Sure, we know there are no short-cuts in individual major gift work, but it is easy to forget this truism in corporate and foundation grant writing.
Enter a great article by the Philanthropy Journal about writing effective grant proposals. Todd Cohen writes that effective grants require all the normal “stuff,” a clearly written case, a compelling need, strong evidence, and a program that works.
In addition, though, the article emphasizes the relationship with the corporation or foundation. “Instead of a ‘beggar relationship,’ a nonprofit through a grant application should be developing a ‘partnership’.” Effective grants begin when institutions “understand and develop relationships with their funders.”

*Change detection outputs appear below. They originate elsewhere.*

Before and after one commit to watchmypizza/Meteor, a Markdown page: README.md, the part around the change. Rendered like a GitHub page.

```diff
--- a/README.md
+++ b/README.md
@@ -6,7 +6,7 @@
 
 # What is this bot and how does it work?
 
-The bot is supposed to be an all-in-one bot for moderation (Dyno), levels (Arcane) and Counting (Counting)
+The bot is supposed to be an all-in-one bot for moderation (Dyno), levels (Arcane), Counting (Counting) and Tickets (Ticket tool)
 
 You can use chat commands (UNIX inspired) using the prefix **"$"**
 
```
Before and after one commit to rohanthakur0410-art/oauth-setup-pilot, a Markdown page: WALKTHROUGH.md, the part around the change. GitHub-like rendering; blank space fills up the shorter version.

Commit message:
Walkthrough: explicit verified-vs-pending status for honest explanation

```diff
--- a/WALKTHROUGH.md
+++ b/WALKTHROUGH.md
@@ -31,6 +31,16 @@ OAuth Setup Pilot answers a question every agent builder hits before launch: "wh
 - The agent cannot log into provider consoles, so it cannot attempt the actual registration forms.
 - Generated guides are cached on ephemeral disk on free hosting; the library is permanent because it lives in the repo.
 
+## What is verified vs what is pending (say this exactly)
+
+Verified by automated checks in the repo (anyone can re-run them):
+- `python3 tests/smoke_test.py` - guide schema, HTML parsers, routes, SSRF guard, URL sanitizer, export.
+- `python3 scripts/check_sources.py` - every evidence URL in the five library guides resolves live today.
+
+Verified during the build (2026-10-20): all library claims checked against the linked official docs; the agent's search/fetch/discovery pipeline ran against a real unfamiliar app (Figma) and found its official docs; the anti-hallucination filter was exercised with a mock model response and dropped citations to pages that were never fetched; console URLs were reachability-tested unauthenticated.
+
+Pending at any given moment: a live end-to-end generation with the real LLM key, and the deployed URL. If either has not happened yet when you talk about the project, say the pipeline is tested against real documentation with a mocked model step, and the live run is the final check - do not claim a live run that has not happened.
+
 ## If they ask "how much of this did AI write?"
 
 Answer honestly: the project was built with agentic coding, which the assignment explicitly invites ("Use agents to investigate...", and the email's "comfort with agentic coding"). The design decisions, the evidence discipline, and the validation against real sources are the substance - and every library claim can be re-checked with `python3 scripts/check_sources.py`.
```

Corporate and foundation relations should never be a ‘numbers game.’ We should not approach this important part of our development program in the same fashion as we do our phonathons. Instead, corporate and foundation relations should be viewed similarly to major gift work. Identify those corporations and foundations with both capacity and interest in our work and then develop relationships with them. Our corporate and foundation relations officers should be out of the office with partners and prospects as much as our major gift officers.
But we typically define the work of the corporate and foundations relations position differently. For instance, what is the aptitude most often identified as being vital to successful corporate and foundation relations? Answer: Grant-writing.
Perhaps we aren’t focused enough on “the important thing.”